Denver Broncos linebacker Von Miller and Chicago Bears quarterback Nick Foles were among the current and former NFL players whose investment money was used to fund controversial high-interest loans targeting low-income people in Texas prior to an October bankruptcy case.
ESPN's Mike Fish reported Friday the players worked with financial investor Joseph "Joey" Feste, who created the Storehouse Lending LLC to fund the loans for partner company KJC Auto Title Loan, which court documents showed indirectly received at least $6 million from NFL players via Feste.
Other players linked to Feste's dealings were Mark Brunell, Derrick Brooks, Jamaal Charles, Matt Flynn, Shane Vereen, Marques Tuiasosopo, Justin Forsett, Sean Weatherspoon, Renaldo Wynn and Damian Williams.
While most players or their representatives declined comment for the ESPN story, Flynn told Fish that Feste did a "great job'' as his financial advisor, though he denied knowledge of how his money was used.
"Yeah, again, I don't really know enough about it," Flynn said. "When you're playing, you don't take a deep dive into everything where your money is at. But you understand everything from a pretty decent perspective."
Feste's attorney, Andrew Kim, described the information as old news and said his client was cleared of any criminal activity.
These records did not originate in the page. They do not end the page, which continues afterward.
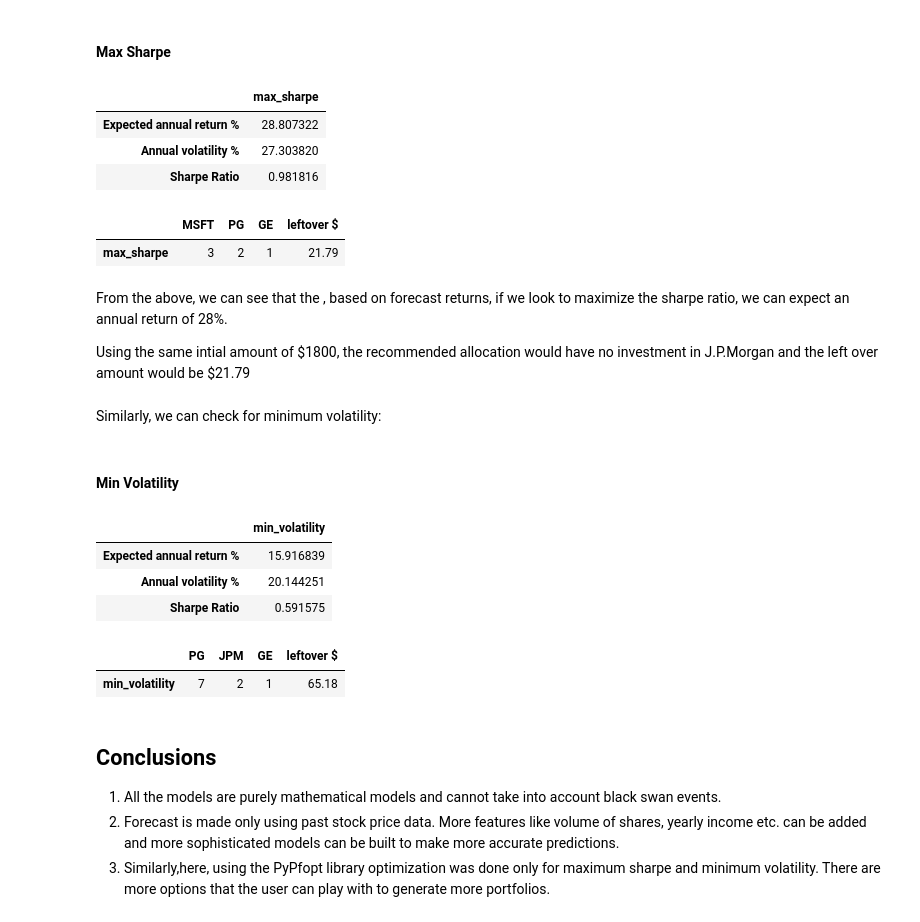
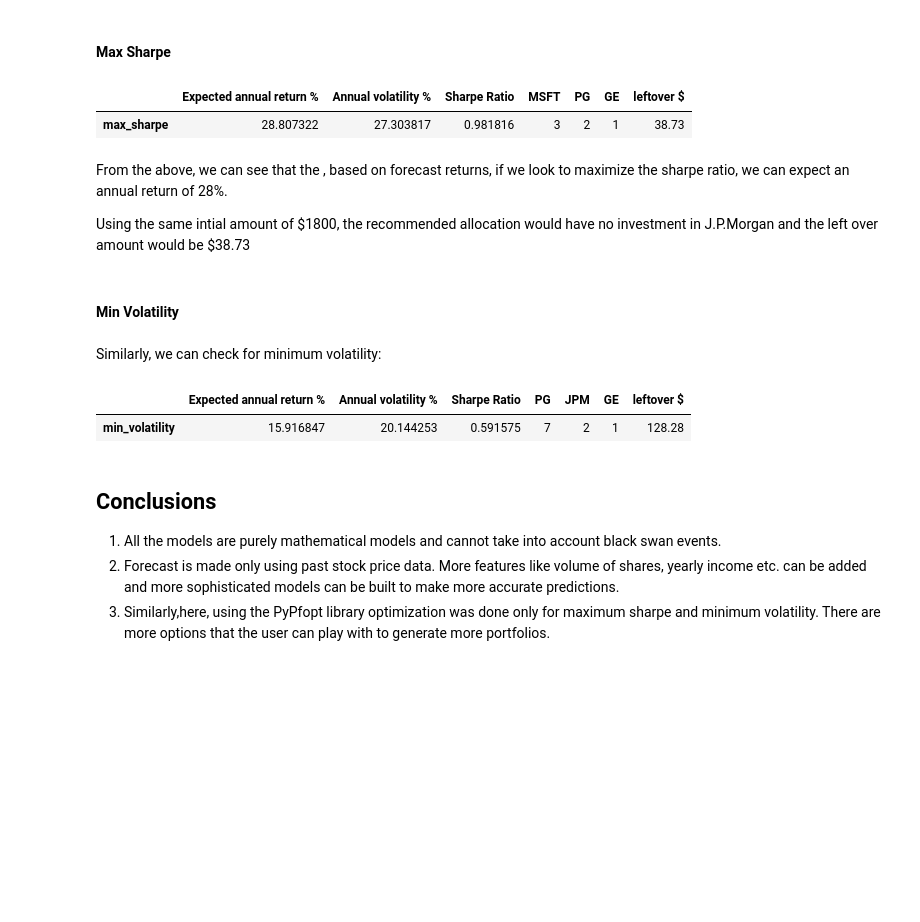
Before and after one commit to rahulakrish/portfolio_builder, a Jupyter notebook: mpt.ipynb, the cells around one changed output. Saved outputs shown, nothing was run; the diff lists cells and outputs as text; code cells hidden in the pictures; blank space fills up the shorter version.

```diff
--- a/mpt.ipynb
+++ b/mpt.ipynb
@@ -267,6 +260,3 @@ def get_dividend(ticker):
         ax.plot(df['amount']);
         ax.set_title(f'Dividend rate: {ticker}');
         plt.xticks(rotation=45)
-# %%
-for stock in portfolio:
-  get_dividend(stock)
@@ -333,5 +327,2 @@ def calculate_beta(ticker):
     ax.set_xlabel('Market Index:SPY')
     ax.set_ylabel(f'{ticker}')
-# %%
-for stock in portfolio:
-  calculate_beta(stock)
@@ -1256,41 +1252,37 @@ We now need to calculate the efficient frontier for max_sharpe and min_volatilty
 # %%
 #use function to return of forecasts for the portfolio for max sharpe
 sharpe_forecast_df,sharpe_forecast_weights = ef_max_sharpe(forecast_portfolio)
-sharpe_forecast_df
+
+
+#use allocation for forecast portfolio
+sharpe = sharpe_allocation(forecast_portfolio,sharpe_forecast_weights)
+
+sh = pd.concat([sharpe_forecast_df.T,sharpe],axis=1)
+sh
 # %% [output]
-|  | max_sharpe |
-| Expected annual return % | 28.807322 |
-| Annual volatility % | 27.303820 |
-| Sharpe Ratio | 0.981816 |
+|  | Expected annual return % | Annual volatility % | Sharpe Ratio | MSFT | PG | GE | leftover $ |
+| max_sharpe | 28.807322 | 27.303817 | 0.981816 | 3 | 2 | 1 | 38.73 |
-# %%
-#use allocation for forecast portfolio
-sharpe_allocation(forecast_portfolio,sharpe_forecast_weights)
-# %% [output]
-|  | MSFT | PG | GE | leftover $ |
-| max_sharpe | 3 | 2 | 1 | 21.79 |
 # %% [markdown]
 From the above, we can see that the , based on forecast returns, if we look to maximize the sharpe ratio, we can expect an annual return of 28%.
 
-Using the same intial amount of \$1800, the recommended allocation would have no investment in J.P.Morgan and the left over amount would be \$21.79
+Using the same intial amount of \$1800, the recommended allocation would have no investment in J.P.Morgan and the left over amount would be \$38.73
+# %% [markdown]
+#### Min Volatility
 # %% [markdown]
 Similarly, we can check for minimum volatility:
-# %% [markdown]
-#### Min Volatility
 # %%
-#use function to return of forecasts for the portfolio for min volatility
+#use function to return of forecasts and allocation for min volatility
 min_vol_forecast_df,min_vol_forecast_weights = ef_min_volatility(forecast_portfolio)
-min_vol_forecast_df
+
+#use allocation for forecast portfolio
+x = min_volatility_allocation(forecast_portfolio,min_vol_forecast_weights)
+
+#summing it all up
+vol = pd.concat([min_vol_forecast_df.T,x],axis=1)
+vol
 # %% [output]
-|  | min_volatility |
-| Expected annual return % | 15.916839 |
-| Annual volatility % | 20.144251 |
-| Sharpe Ratio | 0.591575 |
+|  | Expected annual return % | Annual volatility % | Sharpe Ratio | PG | JPM | GE | leftover $ |
+| min_volatility | 15.916847 | 20.144253 | 0.591575 | 7 | 2 | 1 | 128.28 |
-# %%
-#use allocation for forecast portfolio
-min_volatility_allocation(forecast_portfolio,min_vol_forecast_weights)
-# %% [output]
-|  | PG | JPM | GE | leftover $ |
-| min_volatility | 7 | 2 | 1 | 65.18 |
 # %% [markdown]
 ## Conclusions
 
```
Also changed, not shown: parts of 21 cells of this notebook.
Nobody linked to the loans, which are legal in Texas, has been charged with a crime.
"My client's reaction is that this is an old story about an old investment that has been vetted by several regulatory entities charged with the responsibility of doing so,'' Kim told Fish. "It was completely cleared of any problems. It was a totally legal business.''
Feste had his registration with the NFL Players Association revoked in May 2017 in part for not disclosing a civil lawsuit he'd filed for his LLC against KJC Auto.
Although that eliminated a direct link between himself and the NFLPA, it didn't prevent him from acting as a financial advisor for players through KM Capital Management, as he's continued to do for the Kansas City Chiefs' Patrick Mahomes, Miami Dolphins' Tua Tagovailoa and others, according to ESPN.
"Joey is one of the financial planners some of our guys use," NFL agent Leigh Steinberg, who represents Mahomes and Tagovailoa, said. "I don't know much about the specifics."
Financial documents show players and other clients of Feste typically received between a 9 and 20 percent return on their investment from money used to fund the KJC Auto loans. However, the loan borrowers, who lacked access to traditional banking resources, were charged large fees and interest up to 300 percent. One borrower cited by Fish was required to pay back over three times the amount of her loan of just over $1,000 as a result of fees and interest.
"It was, in my mind, criminal because the ones who were taking out the loans were generally poor people who could least afford to repay, and who were not necessarily financially savvy," KJC Auto bankruptcy trustee Marilyn Garner told Fish. "And the problem is, it is not illegal.''
Feste continues to serve as the president and chief compliance officer at KM Capital.